§ **Material for this task**
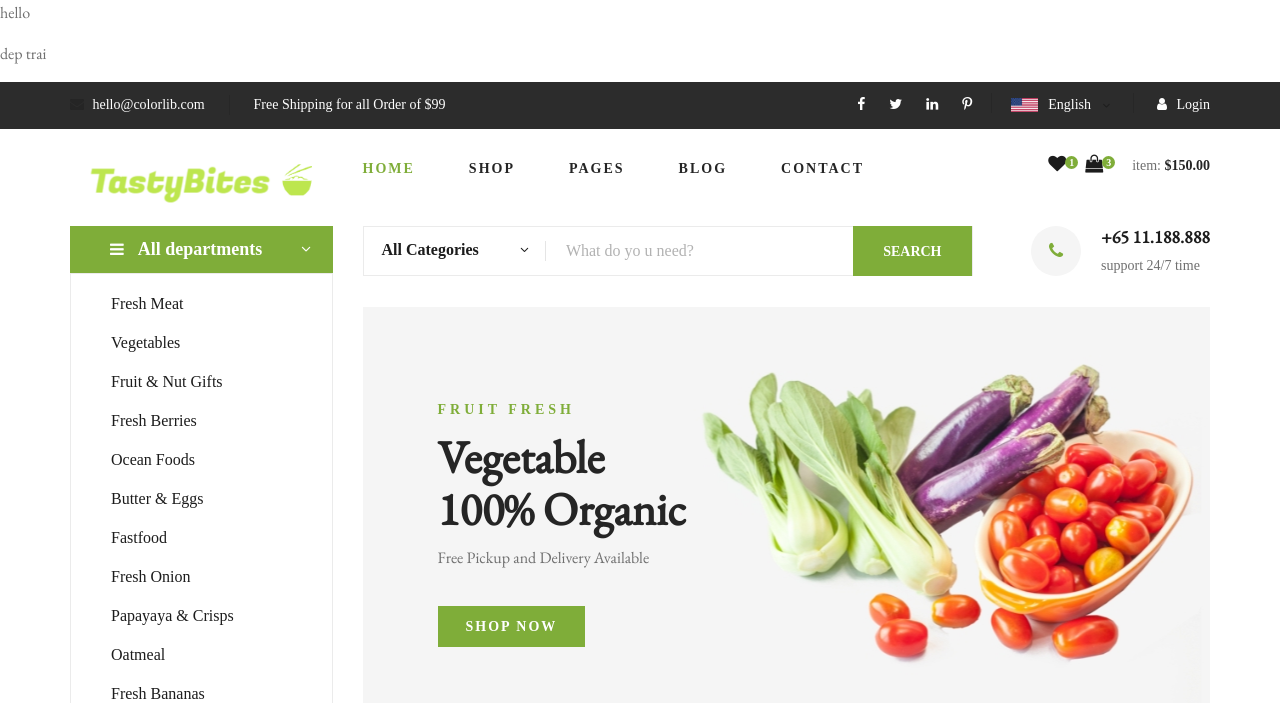
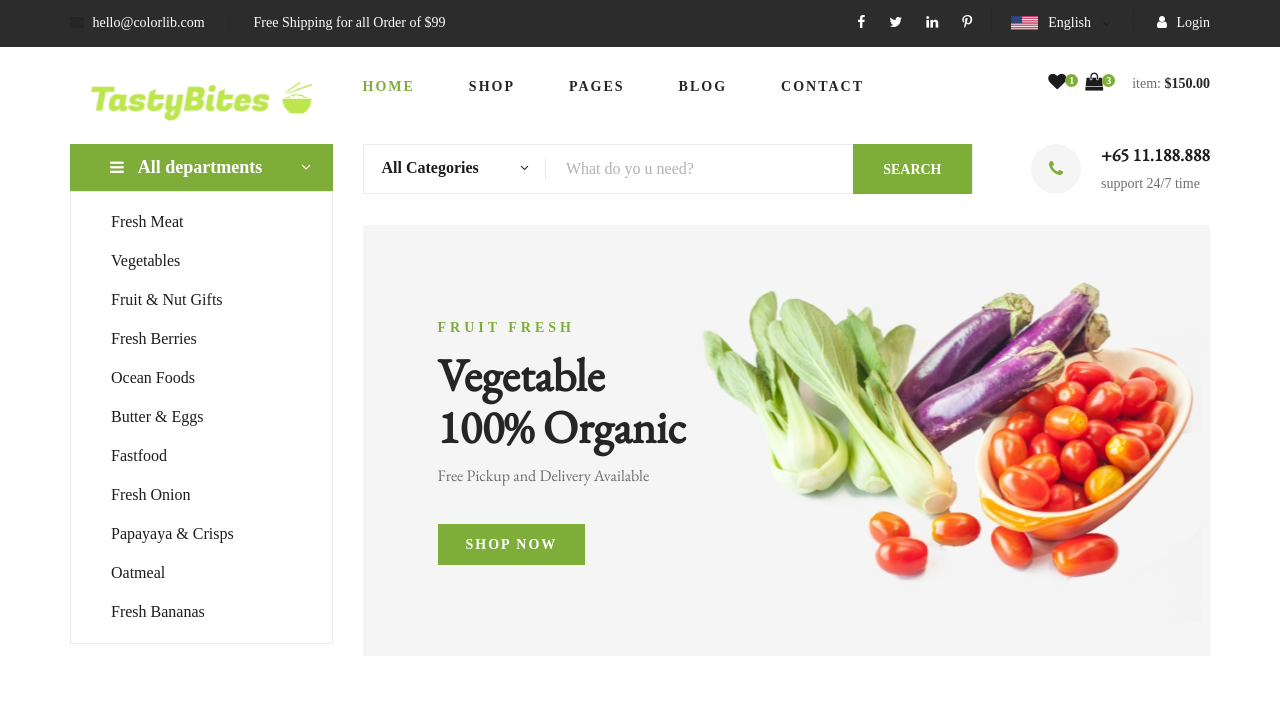
Before and after one commit to Bonnnnnnnnnnn/duantotnghiep, a plain HTML site: page index.html in a window 1280 px wide. Shown: the top 703 px of the page. Drawn offline with nearby package versions, Linux system fonts and the light colour scheme; files whose address does not match are found by name.

Commit message:
sua file de test

```diff
--- a/index.html
+++ b/index.html
@@ -8,8 +8,6 @@
     <meta name="viewport" content="width=device-width, initial-scale=1.0">
     <meta http-equiv="X-UA-Compatible" content="ie=edge">
     <title>TastyBites</title>
-    <p> hello</p>
-    <p> dep trai </p>
     <!-- Google Font -->
     <link rel="preconnect" href="https://fonts.googleapis.com">
 <link rel="preconnect" href="https://fonts.gstatic.com" crossorigin>
```
Also changed, not shown: test.html (added, +1 -0 lines).
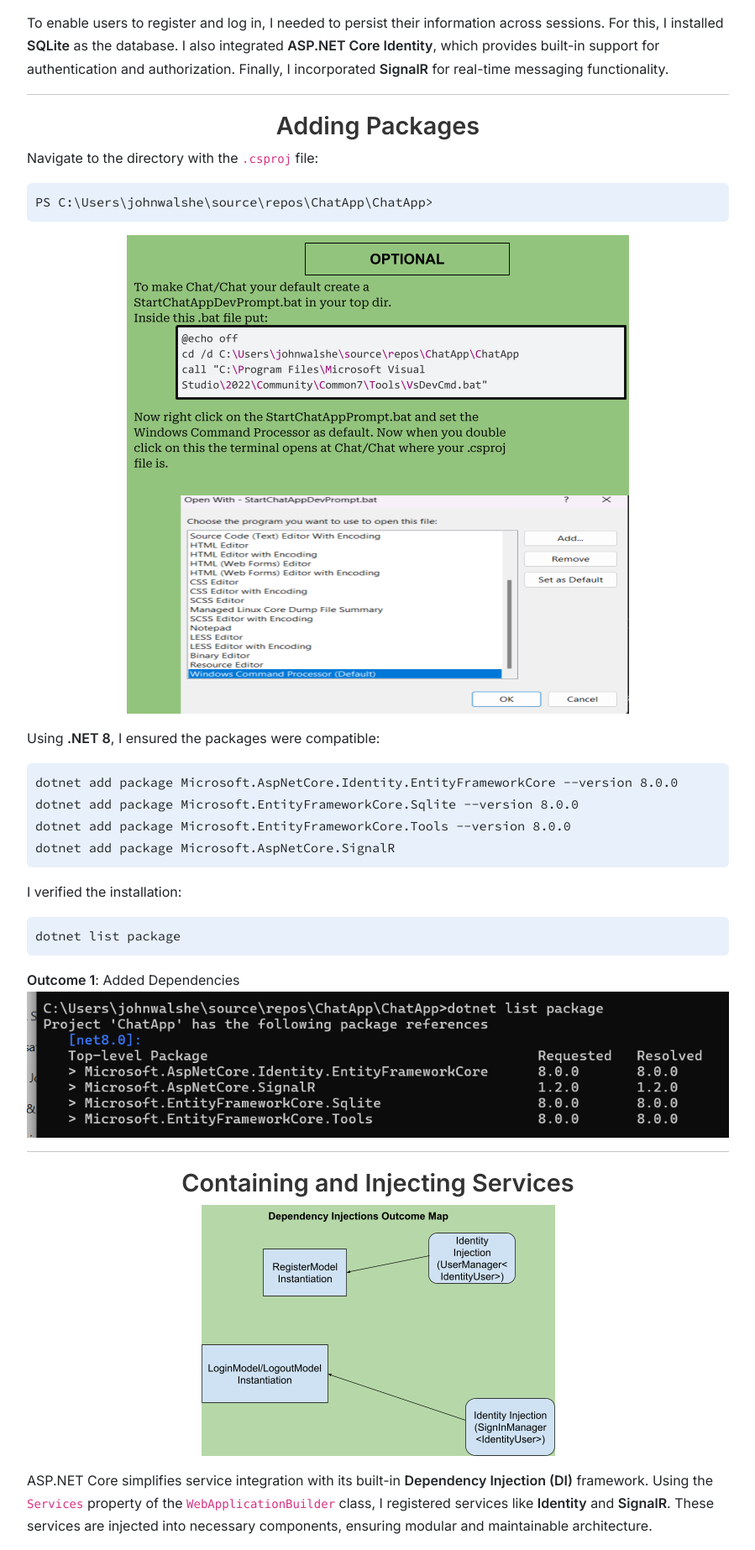
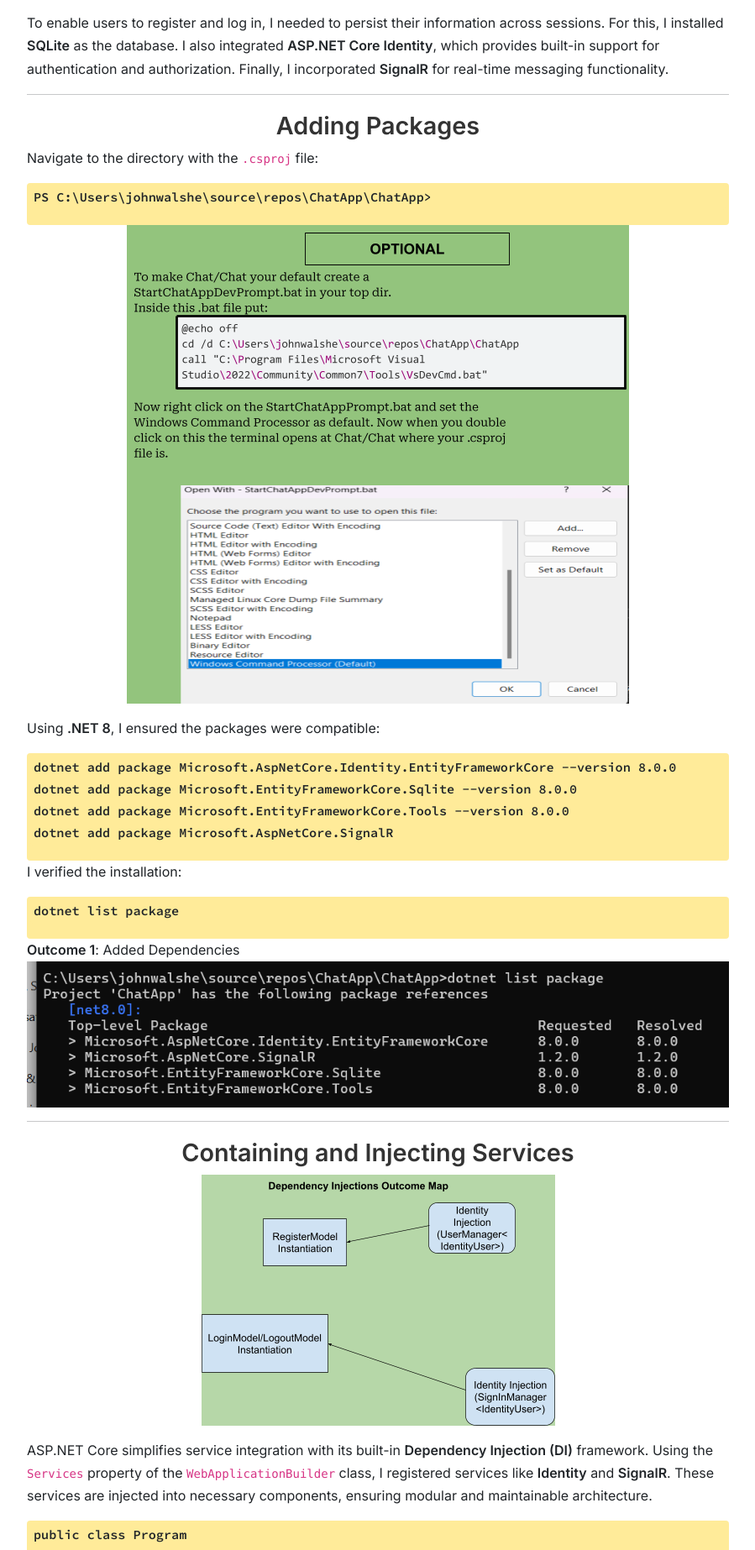
Before and after one commit to JWalshe86/ChatApp, a Jekyll site: the page built from docs/Index.md, in a window 1280 px wide. Shown: the part 2302-4148 px from the top of the page at 84% size, without its empty margins (190-1089 px from the left). Built offline with Jekyll 4.4.1, drawn with Linux system fonts in a browser that asks for light colours; our own code applies the rules of GitHub Pages for plain Markdown files.

Commit message:
Update custom.css

```diff
--- a/docs/assets/css/custom.css
+++ b/docs/assets/css/custom.css
@@ -187,3 +187,9 @@
 button.copy-button:hover {
     background: #0056b3;
 }
+.highlight {
+    background-color: #ffeb99; /* Light yellow */
+    font-weight: bold;
+    padding: 2px 4px;
+    border-radius: 4px;
+}
```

§ **Task item**
Where a line in the listing above holds the string "plain", include it in your count, and answer with the number alone.

§ **Result of the task**
2